It would be interesting to see a peice about the Spanish speaking numbers in soccer. Here the article is about Soccer Marketing, but outside of the mention of the 'dozens of subcultures' and Alianza de Futbol, there is no acknowledgement that the Spanish speaking market for soccer in the USA is significantly larger, in many spaces, probably there are more viewers of Liga MX for example, than MLS, but alos, there are 10s of thousands of Spanish speaking kids that never register to play in UCS, AYSO, USYS, they play cash leagues, then High School. Mexico MNT draws far larger crowds than USA. I am sure they are Spanish speaking marketing agencies that speak to this crowd. We are still living in a bubble, when it comes to soccer, no, when we talk in broad sweeping terms about the 'industry', but fail to mention it's largest audience. Thank you, have a nice day.
BTW, I have seen the Alianza de Futbol marketing, and my player, who is native Spanish speaker was in the final with the men, in my town, but he was one of like maybe 4 players on his team that were, so what was the point again?. They have kind of lost their way, IMHO. So that 'property' I think, has kind of lost its inertia, and a lot of it has to do with that it became a 'property' instead of a service. They need a broad rethink on that one. Best of luck to them.
When I think of marketing I think of targeted ads. According to "my" ads I'm either hispanic or Chinese. The targeted ads think I'm Hispanic because I follow soccer and/or Chinese bc my neighborhood is within 1,000 square blocks of Cantonese speaking Chinese people. It's a matter of the blind marketers trying to describe an elephant they are touching but have never encountered before.
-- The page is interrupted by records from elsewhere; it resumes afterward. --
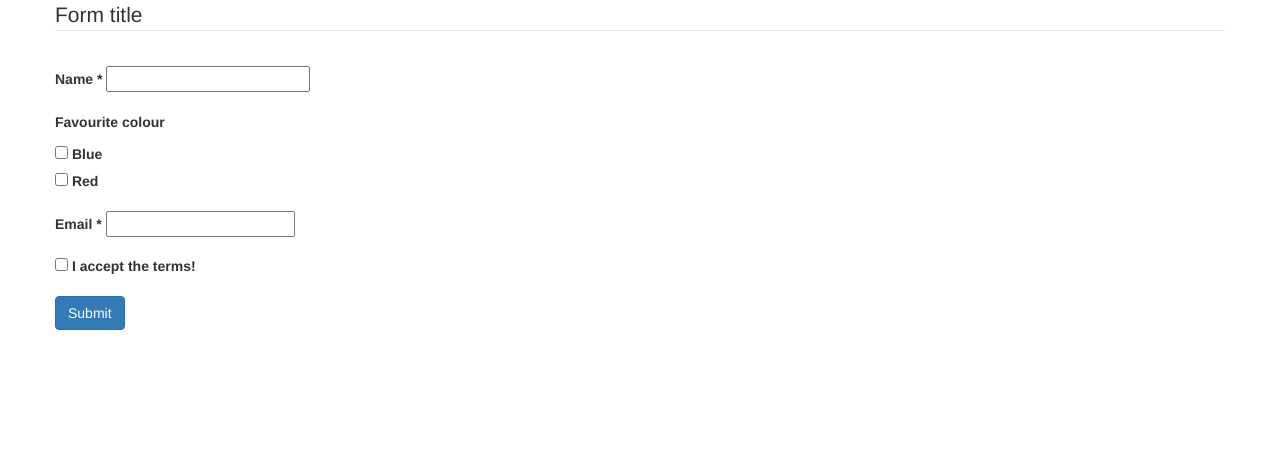
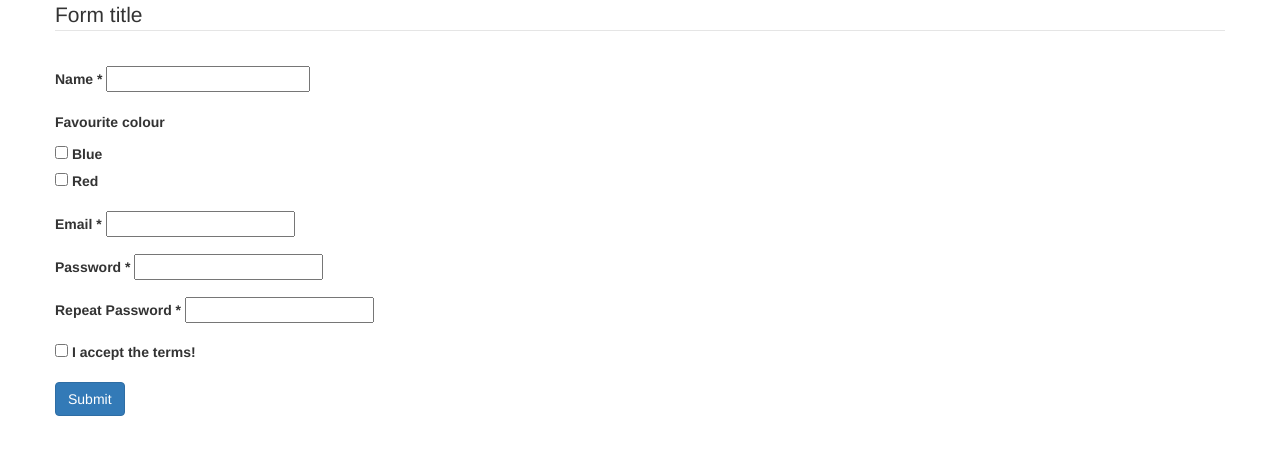
Before and after one commit to MartinDM/Boilerplates, a website: page init-pattern-with-forms/index.html in a window 1280 px wide. Drawn offline with nearby package versions, Linux system fonts and the light colour scheme.

Commit message:
Added strong password method

```diff
--- a/init-pattern-with-forms/index.html
+++ b/init-pattern-with-forms/index.html
@@ -53,11 +53,23 @@
                             </div>
                         </div>
 
-
                         <div class="form-group">
                             <label for="email">
                                 Email *</label>
                             <input type="email" id="email" name="email" class="">
+
+                        </div>
+
+                        <div class="form-group">
+                            <label for="email">
+                                Password *</label>
+                            <input type="password" id="password" name="password" class="">
+
+                        </div>
+                        <div class="form-group">
+                            <label for="email">
+                                Repeat Password *</label>
+                            <input type="password" id="password2" name="password2" class="">
 
                         </div>
 
--- a/init-pattern-with-forms/script.js
+++ b/init-pattern-with-forms/script.js
@@ -26,28 +26,57 @@ var FormDemoProject = {
             }
         })
 
+        $.validator.addMethod( "pattern", function( value, element, param ) {
+            if ( this.optional( element ) ) {
+                return true;
+            }
+            if ( typeof param === "string" ) {
+                param = new RegExp( "^(?:" + param + ")$" );
+            }
+            return param.test( value );
+        }, "Invalid format." )
+
+        $.validator.addMethod( "strongPassword", function( value, element) {
+            var param = new RegExp("(?=.*[0-9])");
+            console.log(this)
+            if ( this.optional( element ) ) {
+                return true
+            } else {
+                return value.match(param)
+            }
+        }, "Password must contain at least one number" )
+
+
         $('#user-form').validate({
             rules: {
+                name: {
+                    required: true
+                },
                 email: {
                     required: true,
                 },
-                name: {
+                color: {
                     required: true
                 },
-                color: {
-                    required: true
+                password: {
+                    required: true,
+                    strongPassword: true
+                },
+                password2: {
+                    required: true,
+                    equalTo: "#password"
                 },
                 terms: {
                     required: true
                 }
             },
             messages: {
+                name: {
+                    required: 'please enter your name'
+                },
                 email: {
                     required: 'please enter an email address',
-                    email: 'please enter a valid one',
-                },
-                name: {
-                    required: 'please enter your name'
+                    email: 'please enter a valid email',
                 },
                 terms: {
                     required: 'Do accept our terms please!'
```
Toss in a bunch of offensive ED ads (I'm over 50), scary social security/annuity/life insurance pitches, and I have little faith "marketers" "ad"much value.